Improvements that have been made as part of the completed project include the addition of a storm sewer to help alleviate flooding, curbs, gutters and a sidewalk on the north side of the street, all of which when paired with the new road surface make traveling the area easier and safer for motorists and pedestrians, city officials said.
The project received Federal Highway Administration funds to cover 80 percent of the cost. The remaining 20 percent is being covered by local tax dollars from the city.
Construction on the second phase should begin in April 2017, city engineer Nathan Frey said.
But before then, the city is working with Milestone to repave the short stretch of West Second Street from Lasher to Community Drive.
“It’s kind of a forgotten piece in that part of town,” Frey said.
The additional paving will cost $140,000, which will come from $3 million in bonds the city sold earlier this year to invest in road maintenance and repair and other capital projects.
Luedeman said he was in favor of getting the whole road complete sooner rather than later.
The city is looking at redoing the intersection of Second Street and Community Drive and putting new traffic signals in, too, Frey said.
“We had a traffic study done over the last six months, and I just got it back last month to look at what the proper fix is there,” he said. “The way it is configured now functions OK.”
There isn’t a high rate of accidents or a traffic congestion problem in the area, he added.
“It needs updated. The intersection was built in 1974,” he said. “The equipment is out of date. It does not meet any Americans with Disabilities Act standards. The road is in poor shape.”
Although it would be considered a reconstruction project, Frey said when complete, it would look similar to the existing layout.
There was another option of creating a roundabout, but instead, the city is leaning toward just replacing the traffic signals, he said.
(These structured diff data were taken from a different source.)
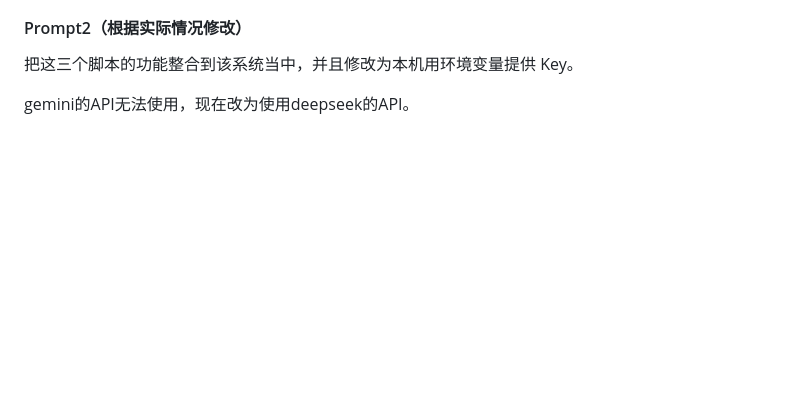
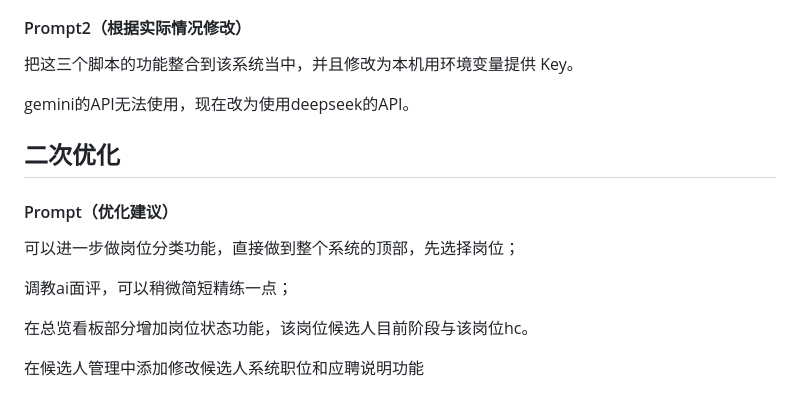
Before and after one commit to yaoyu-huang/HR_Management_System_Prompt, a Markdown page: HR_Management_System_Prompt.md, the part around the change. GitHub-like rendering; blank space fills up the shorter version.

```diff
--- a/HR_Management_System_Prompt.md
+++ b/HR_Management_System_Prompt.md
@@ -273,3 +273,14 @@
 把这三个脚本的功能整合到该系统当中，并且修改为本机用环境变量提供 Key。
 
 gemini的API无法使用，现在改为使用deepseek的API。
+## 二次优化
+
+#### Prompt（优化建议）
+
+可以进一步做岗位分类功能，直接做到整个系统的顶部，先选择岗位；
+
+调教ai面评，可以稍微简短精练一点；
+
+在总览看板部分增加岗位状态功能，该岗位候选人目前阶段与该岗位hc。
+
+在候选人管理中添加修改候选人系统职位和应聘说明功能
```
The project would qualify for federal funding through the Indiana Department of Transportation and is expected to cost $1.2 million to $1.5 million. The city would be required to provide a 20 percent match.